● **Web page edit records**:
------------------------------
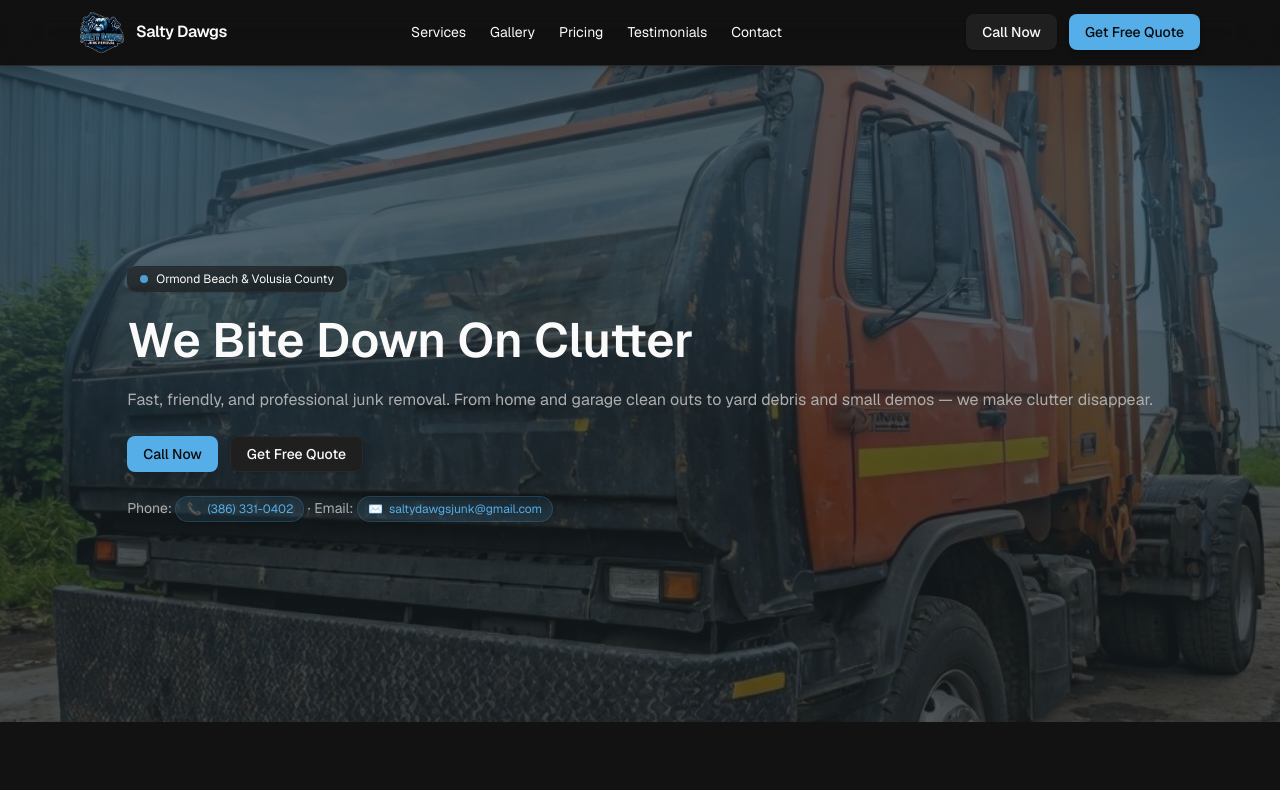
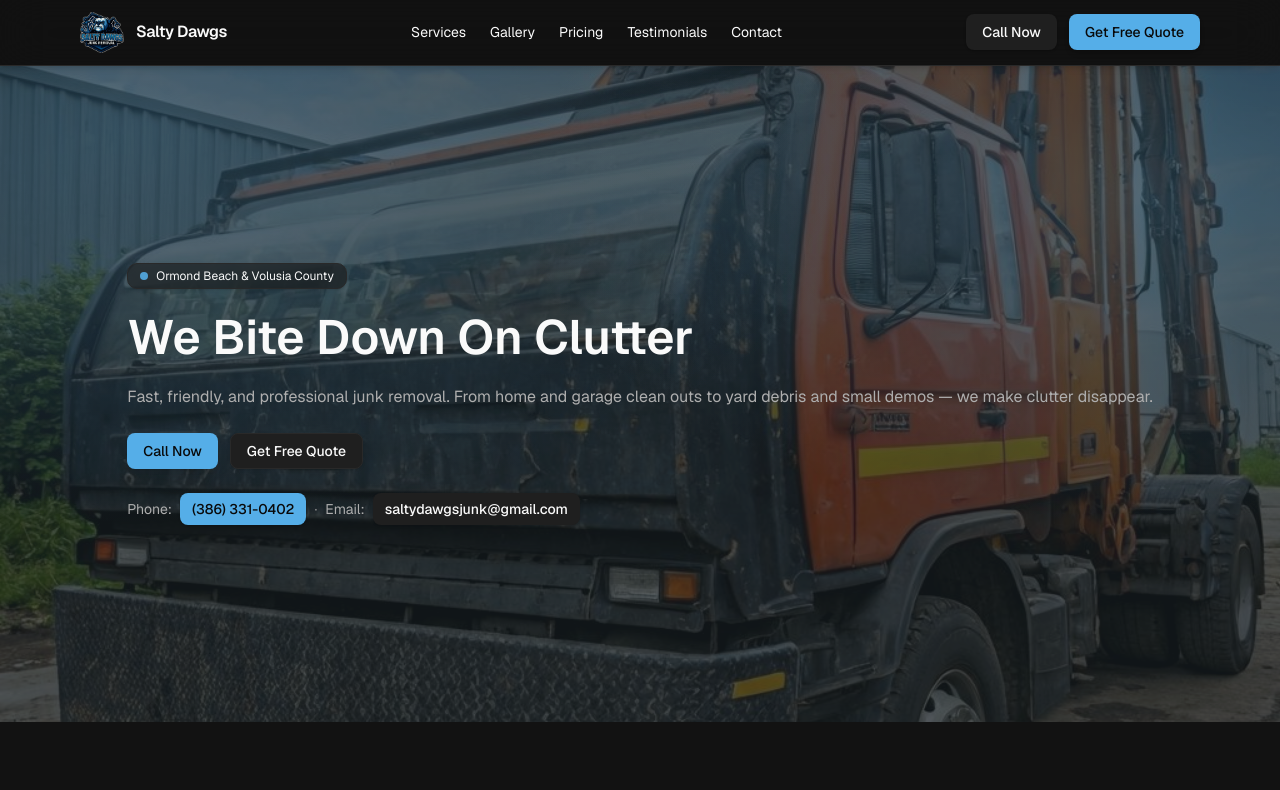
Before and after one commit to buisneees1122-hue/salty, a Next.js app: page / in a window 1280 px wide. Shown: the top 790 px of the page. Built offline with nearby package versions, Linux system fonts and the light colour scheme.

Commit message:
Unify contact links as buttons (exclude footer)
cgen-c789118b980641a19710ccbda8a1bf4d

```diff
--- a/components/hero.tsx
+++ b/components/hero.tsx
@@ -27,25 +27,16 @@ export function Hero() {
               <a href="#contact">Get Free Quote</a>
             </Button>
           </div>
-          <div className="text-sm text-muted-foreground">
-            Phone:{" "}
-            <a
-              className="contact-chip"
-              data-icon="phone"
-              href="tel:+13863310402"
-              aria-label="Call Salty Dawgs Junk Removal at (386) 331-0402"
-            >
-              (386) 331-0402
-            </a>{" "}
-            · Email:{" "}
-            <a
-              className="contact-chip"
-              data-icon="email"
-              href="mailto:saltydawgsjunk@gmail.com?subject=Hello%20Salty%20Dawgs"
-              aria-label="Email Salty Dawgs Junk Removal"
-            >
-              saltydawgsjunk@gmail.com
-            </a>
+          <div className="text-sm text-muted-foreground flex flex-wrap items-center gap-2">
+            <span>Phone:</span>
+            <Button asChild size="sm" className="shadow">
+              <a href="tel:+13863310402" aria-label="Call Salty Dawgs Junk Removal at (386) 331-0402">(386) 331-0402</a>
+            </Button>
+            <span className="opacity-70">·</span>
+            <span>Email:</span>
+            <Button asChild size="sm" variant="secondary" className="shadow">
+              <a href="mailto:saltydawgsjunk@gmail.com?subject=Hello%20Salty%20Dawgs" aria-label="Email Salty Dawgs Junk Removal">saltydawgsjunk@gmail.com</a>
+            </Button>
           </div>
         </div>
 
```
------------------------------
● **Task statement**: Only a number is wanted here: how many lines of the records above contain "muted".

● **Result for this exercise**: 2